When Ballet West takes the stage at Kingsbury Hall to open the 2013-2014 season, it will mark 50 years since the company first began—on that very same stage. To celebrate the anniversary, the company is resurrecting The Firebird, an original piece of choreography by the company’s founder, Willam Christensen. Though Christensen choreographed numerous pieces over the course of his long career, Firebird exemplifies, more than any other, the choreographer’s love for the classical ballets of Europe, his ease with the contemporary American ballet style and his deep affection for vivid and dramatic storytelling.
Christensen was surrounded by art from birth. Born in 1902 in Brigham City, his first dance lessons came from his uncle, his first music lessons from his father. In the 1920s, he left home with his two brothers, Harold and Lew, to perform in vaudeville shows on the Orpheum Circuit. There he developed the theatrical style that colors dances like Firebird and set him apart from other ballet choreographers of his day.
But it was likely his introduction to revolutionary Russian choreographer Michel Fokine in the 1930s in New York that led to the creation of Christensen’s own Firebird nearly 30 years later. Fokine—Christensen’s mentor and teacher—had choreographed the first Firebird for Paris’ Ballets Russes to the original score by Igor Stravinsky.
Over the next two decades, Christensen slowly found his way home to Utah, first moving to California to work with the San Francisco Ballet, and then to Salt Lake City, where, in 1963, he started the company that would become Ballet West. “Storytelling was Mr. Christensen’s forte; he was an operatic choreographer, and Firebird, in my opinion, is his best ballet,” says Bene Arnold, Ballet West’s first ballet mistress, who worked side by side with Christensen as he presented the work to his dancers in 1967.
Arnold is just one of many people Ballet West has brought in to help re-create The Firebird 33 years after its last performance.

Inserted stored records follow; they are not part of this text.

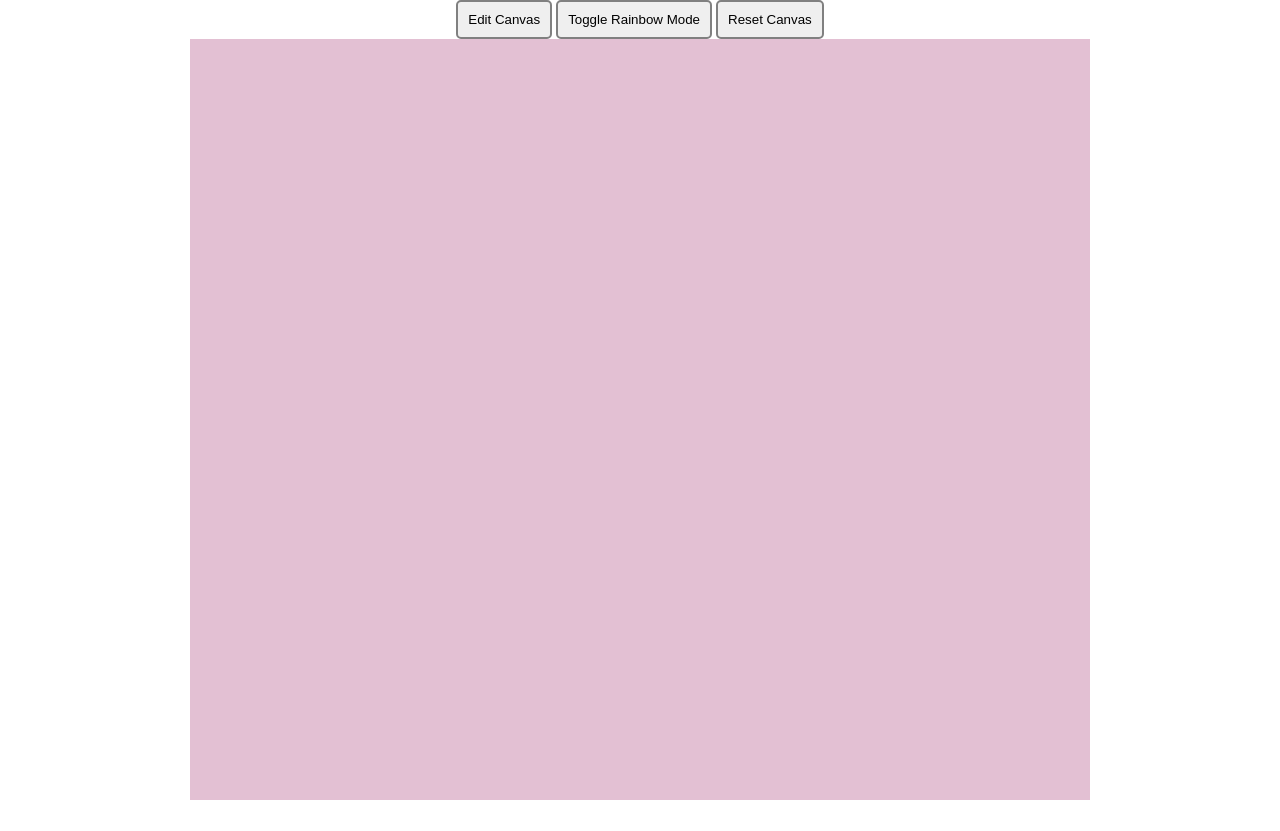
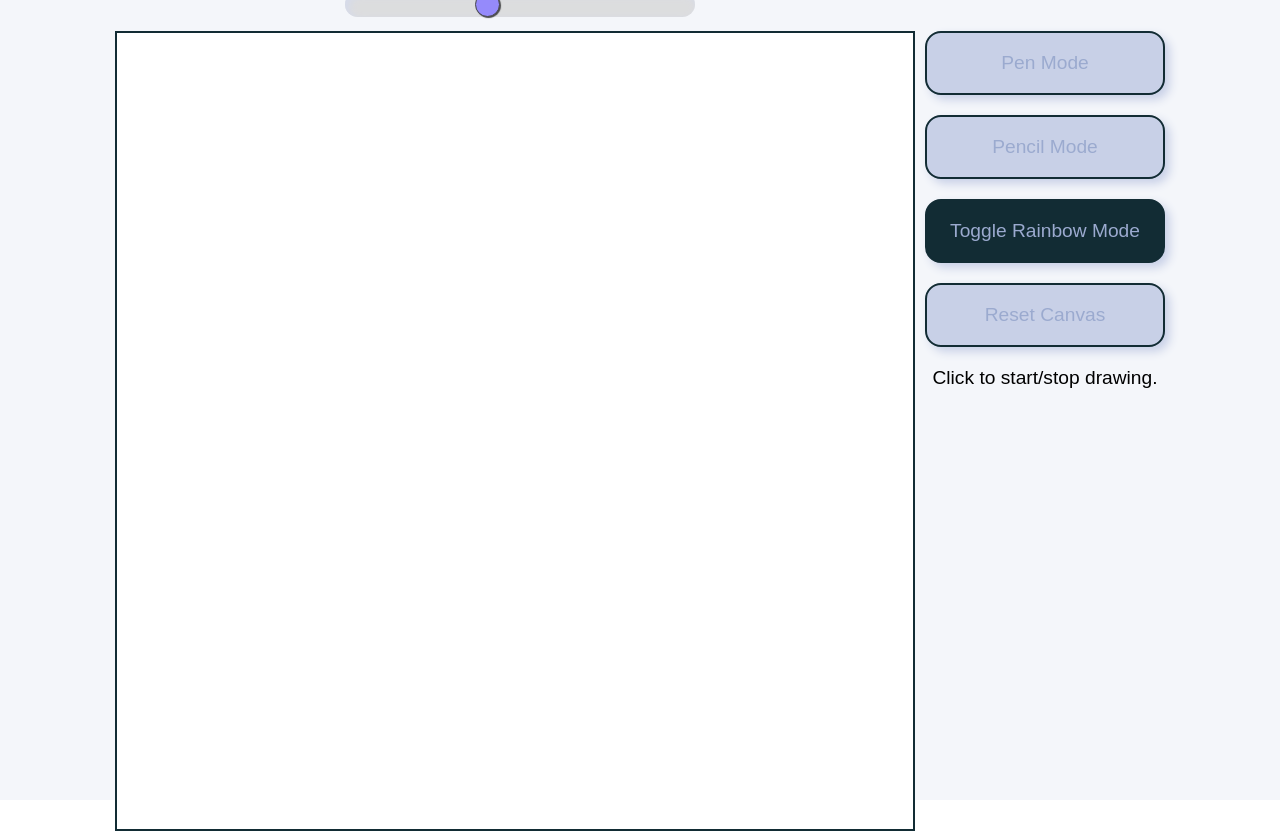
Before and after one commit to jcuacuas/etch-a-sketch, a plain HTML site: page index.html in a window 1280 px wide. Both pictures are taken after a click on the button "Toggle Rainbow Mode". Before the commit the page ends 800 px from the top, so only its background shows below. Drawn offline with Linux system fonts and the light colour scheme; a web font is replaced by a local one.

Commit message:
change rainbow functionality

```diff
--- a/app.js
+++ b/app.js
@@ -1,35 +1,61 @@
-const container = document.querySelector(".container");
-const editBtn = document.querySelector("#edit-button");
+const canvas = document.querySelector(".canvas");
+const penBtn = document.querySelector("#pen-button");
+const pencilBtn = document.querySelector("#pencil-button");
 const rainbowBtn = document.querySelector("#rainbow-button");
 const resetBtn = document.querySelector("#reset-button");
+const slider = document.querySelector("#canvas-slider");
 let rainbow = false;
-let pixelQty = "16";
+let draw = false;
+let pen = false;
+let pencil = false;
+let pixelQty = "100";
 let hue = "0";
+let drawSize = 2;
 
 
 function getRainbowColor() {
     hue = parseInt(hue) + 5;
-    if (hue === 360) {hue = 0;}
+    if (hue === 360) {hue = 0}
     return hue + " 100 50";
 }
 
 function fillPixel() {
-    this.classList.add("filled-pixels");
-    let currentOpacity = this.style.opacity;
-    // currentOpacity value turns into float with this.style.opacity i.e. 0.1
-    currentOpacity *= 100;
-    currentOpacity += 10;
-    this.style.opacity = currentOpacity + "%";
-    if (rainbow === true) {
-        this.style.background = "hsl(" + getRainbowColor()+ ")";
-        this.style.opacity = "100%";
+    let parent = this.parentNode;
+    // y coordinate begins with 0 from top
+    let yCoordinate = Array.prototype.indexOf.call(canvas.children, parent);
+    yCoordinate -= drawSize;
+    // x coordinate begins with 0 from the left
+    let xCoordinate = Array.prototype.indexOf.call(parent.children, this);
+    xCoordinate -= drawSize;
+    let currentBackgroundColor = "hsl(" + getRainbowColor() + ")";
+    for (let x = 0; x <= (drawSize * 2); x++, yCoordinate++) {
+        let currentRow = canvas.children[yCoordinate];
+        if (currentRow === undefined) {continue}
+        let pixelCoordinate = xCoordinate;
+        for (let i = 0; i <= (drawSize * 2); i++, pixelCoordinate++) {
+            let currentPixel = currentRow.children[pixelCoordinate];
+            if (currentPixel === undefined) {continue}
+            if (rainbow === true) {
+                currentPixel.style.background = currentBackgroundColor;
+                currentPixel.style.opacity = "100%";
+                continue;
+            }
+            currentPixel.classList.add("filled-pixels");
+            if (pen === true) {
+                currentPixel.style.opacity = "100%";
+                continue;
+            }
+            let currentOpacity = currentPixel.style.opacity;
+            currentOpacity *= 100;
+            currentOpacity += 10;
+            currentPixel.style.opacity = currentOpacity + "%";
+        }
     }
 }
 
-
 function resetCanvas() {
-    while (container.firstChild) {
-        container.removeChild(container.firstChild);
+    while (canvas.firstChild) {
+        canvas.removeChild(canvas.firstChild);
     }
     if (this.id === "reset-button") {createCanvas(pixelQty);}
 }
@@ -38,7 +64,7 @@ function createCanvas(quantity) {
     for (let x = 0; x < quantity; x++) {
         let row = document.createElement("div");
         row.setAttribute("class", "row");
-        container.appendChild(row);
+        canvas.appendChild(row);
         for (let i = 0; i < quantity; i++) {
             let pixel = document.createElement("div");
             pixel.setAttribute("class", "pixels");
@@ -46,24 +72,59 @@ function createCanvas(quantity) {
             pixel.addEventListener("mouseover", fillPixel);
         }
     }
-}
-
-function customizeCanvas() {
-    pixelQty = prompt("How many pixels do you want [1 - 100]", "16");
-    if (pixelQty > 100 || pixelQty <= 0) {
-        alert("Invalid pixel amount");
-    } else {
-        resetCanvas();
-        createCanvas(pixelQty);
-    }
+    if (draw === true) {toggleDraw();}
 }
 
 function toggleRainbow() {
-    alert("toggled rainbow");
+    console.log("rainbow")
+    if (pencil === true) {togglePencil();}
+    if (pen === true) {togglePen();}
     rainbow = !rainbow;
+    rainbowBtn.classList.toggle("pressed");
+    if (draw === true) {toggleDraw();}
 }
 
-createCanvas(16);
-editBtn.addEventListener("click", customizeCanvas);
+function togglePen() {
+    console.log("pen")
+    if (pencil === true) {togglePencil();}
+    if (rainbow === true) {toggleRainbow();}
+    pen = !pen;
+    penBtn.classList.toggle("pressed");
+    if (draw === true) {toggleDraw();}
+}
+
+function togglePencil() {
+    console.log("pencil")
+    if (pen === true) {togglePen();}
+    if (rainbow === true) {toggleRainbow();}
+    pencil = !pencil;
+    pencilBtn.classList.toggle("pressed");
+    if (draw === true) {toggleDraw();}
+}
+
+function toggleDraw() {
+    if (draw === true) {
+        canvas.style.pointerEvents = "auto";
+        document.querySelector("body").style.cursor = "crosshair";
+    } else {
+        canvas.style.pointerEvents = "none";
+        document.querySelector("body").style.cursor = "auto";
+    }
+    draw = !draw;
+}
+
+function sliderFunction() {
+    drawSize = this.value;
+    if (draw === true) {toggleDraw();}
+}
+
+createCanvas(pixelQty);
+togglePencil();
+toggleDraw();
+
+penBtn.addEventListener("click", togglePen);
+pencilBtn.addEventListener("click", togglePencil);
 rainbowBtn.addEventListener("click", toggleRainbow);
 resetBtn.addEventListener("click", resetCanvas);
+window.addEventListener("click", toggleDraw);
+slider.addEventListener("change", sliderFunction);
--- a/index.html
+++ b/index.html
@@ -4,17 +4,27 @@
     <meta charset="UTF-8">
     <title>Etch-a-sketch</title>
     <link rel=stylesheet href="style.css">
+    <link rel="preconnect" href="https://fonts.googleapis.com">
+    <link rel="preconnect" href="https://fonts.gstatic.com" crossorigin>
+    <link href="https://fonts.googleapis.com/css2?family=Tilt+Neon&display=swap" rel="stylesheet">
 </head>
 <body>
     <div class="screen">
-        <div>
-            <button id="edit-button">Edit Canvas</button>
-            <button id="rainbow-button">Toggle Rainbow Mode</button>
-            <button id="reset-button">Reset Canvas</button>
+        <div style="margin-right: 240px">
+            <p class="tilt-neon">Drawing Size:</p>
+            <label for="canvas-slider"><input type="range" min="0" max="5" value="2" step="1" id="canvas-slider"></label>
         </div>
-        <div class="container"></div>
+        <div class="container">
+            <div class="controls">
+                <button id="pen-button" class="tilt-neon">Pen Mode</button>
+                <button id="pencil-button" class="tilt-neon">Pencil Mode</button>
+                <button id="rainbow-button" class="tilt-neon">Toggle Rainbow Mode</button>
+                <button id="reset-button" class="tilt-neon">Reset Canvas</button>
+                <p class="tilt-neon">Click to start/stop drawing.</p>
+            </div>
+            <div class="canvas"></div>
+        </div>
     </div>
-
 <script src="app.js"></script>
 </body>
 </html>
--- a/style.css
+++ b/style.css
@@ -5,8 +5,25 @@
 }
 
 :root {
-    --clr-dark: black;
-    --clr-light: #E3C0D3;
+    --clr-light: #d3d3d3;
+    --clr-dark: #122C34;
+    --clr-main: #6d5dfc;
+    --clr-main2: #9baacf;
+    --clr-main3: #c8d0e7;
+    font-family: sans-serif;
+}
+
+
+.tilt-neon {
+    font-size: 1.2rem;
+    font-family: "Tilt Neon", sans-serif;
+    font-optical-sizing: auto;
+    font-weight: 400;
+    font-style: normal;
+    font-variation-settings:
+        "XROT" 0,
+        "YROT" 0;
+    text-align: center;
 }
 
 .screen {
@@ -16,20 +33,29 @@
     flex-direction: column;
     height: 100vh;
     width: 100vw;
+    gap: 10px;
+    background: rgba(200, 208, 231, 0.2);
 }
 
 .container {
-    background: var(--clr-light);
-    height: 900px;
-    width: 900px;
+    display: flex;
+    gap: 10px;
+    flex-direction: row-reverse;
+}
+
+.controls {
     display: flex;
     flex-direction: column;
+    gap: 20px;
 }
 
-button {
-    padding: 10px;
-    border: 2px grey solid;
-    border-radius: 5px;
+.canvas {
+    background: white;
+    height: 800px;
+    width: 800px;
+    display: flex;
+    flex-direction: column;
+    border: 2px solid var(--clr-dark);
 }
 
 .row, .pixels {
@@ -40,3 +66,64 @@ button {
 .filled-pixels {
     background: var(--clr-dark);
 }
+
+/*  BUTTONS  */
+button {
+    width: 15rem;
+    height: 4rem;
+    border-radius: 1rem;
+    border: 2px solid var(--clr-dark);
+    box-shadow: .3rem .3rem .6rem var(--clr-main3);
+    cursor: pointer;
+    transition: .3s ease;
+    color: var(--clr-main2);
+    background: var(--clr-main3);
+}
+
+button:active {
+    box-shadow: inset .2rem .2rem .5rem var(--clr-main3);
+}
+
+button:hover {
+    color: var(--clr-main);
+}
+
+button.pressed {
+    background: var(--clr-dark);
+}
+
+#canvas-slider {
+    -webkit-appearance: none;
+    width: 350px;
+    background: var(--clr-light);
+    outline: none;
+    opacity: 0.7;
+    -webkit-transition: .2s;
+    transition: opacity .2s;
+    box-shadow: inset .2rem .2rem .5rem var(--clr-main3);
+    border-radius: 1rem;
+}
+
+#canvas-slider:hover {
+    opacity: 1;
+}
+
+#canvas-slider::-webkit-slider-thumb {
+    -webkit-appearance: none;
+    appearance: none;
+    width: 25px;
+    height: 25px;
+    background: var(--clr-main);
+    cursor: pointer;
+    border-radius: 1rem;
+    box-shadow: 1px 1px 1px black;
+    border: 1px solid black;
+}
+
+#canvas-slider::-moz-range-thumb {
+    width: 25px;
+    height: 25px;
+    background: var(--clr-main);
+    cursor: pointer;
+    border-radius: 1rem;
+}
```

In fact, it was Arnold who first put in motion the ballet’s revival. When Adam Sklute joined Ballet West as the company’s artistic director six years ago, he contacted Arnold for a little insider’s advice and guidance. Without hesitation, Arnold told him about The Firebird. She rounded up an old reel-to-reel tape and sent him a copy; Sklute instantly fell in love.
“I was inspired by the ballet’s vivid magical qualities,” says Sklute, who immediately began searching for just the right moment to bring the ballet back to life. That moment arose with the company’s 50th anniversary.
Intent on making the revival as true to Christensen’s vision as possible, Sklute set out to reconstruct not just the steps, but also the sets and costumes. “We make what we call bibles for every ballet,” Sklute says. “Our costume shop dug up the old bible for The Firebird, and we rediscovered Polaroid photos and sketches of the costumes.” Many of the elaborate costumes will be onstage in November, including intricate monster masks that, though designed for the original production, were never realized by Christensen because of budget constraints.
Teaching the ballet actually turned out to be a more seamless part of the revival, thanks to Bruce Caldwell. Currently Ballet West’s ballet master and archivist, Caldwell was still in high school when Christensen cast him as a monster in the first production of The Firebird. Caldwell danced n
When the company started rehearsing for the current production in August, Caldwell reviewed a video of the performance, archived in The New York Public Library, to refresh each part in his mind before teaching it to the company. He did not, however, share the video with his dancers.
Principle dancer Christopher Ruud, for one, is glad not to have seen the video. “I am happy to bring my own artistry to the stage,” says Ruud, who dances Prince Ivan. “I see my character as the youngest son of a king following where his brothers have gone before him. I want my dancing to portray a duality of character: He is regal but childish, awestruck but somewhat of a bully.”
Ruud’s performance as Prince Ivan acts as a double homage: to Christensen, but also to Ruud’s father, Tomm, who danced the role of Prince Ivan in the company’s first Firebird production. “Mr. Christensen’s influence has been around me my whole life. It’s part of my family legacy,” Ruud says. “It’s an honor and a privilege to take part in this historic revival.”
BALLET WEST: THE FIREBIRD
1395 E. Presidents Circle
7:30 p.m.; 2 p.m. matinee Nov. 16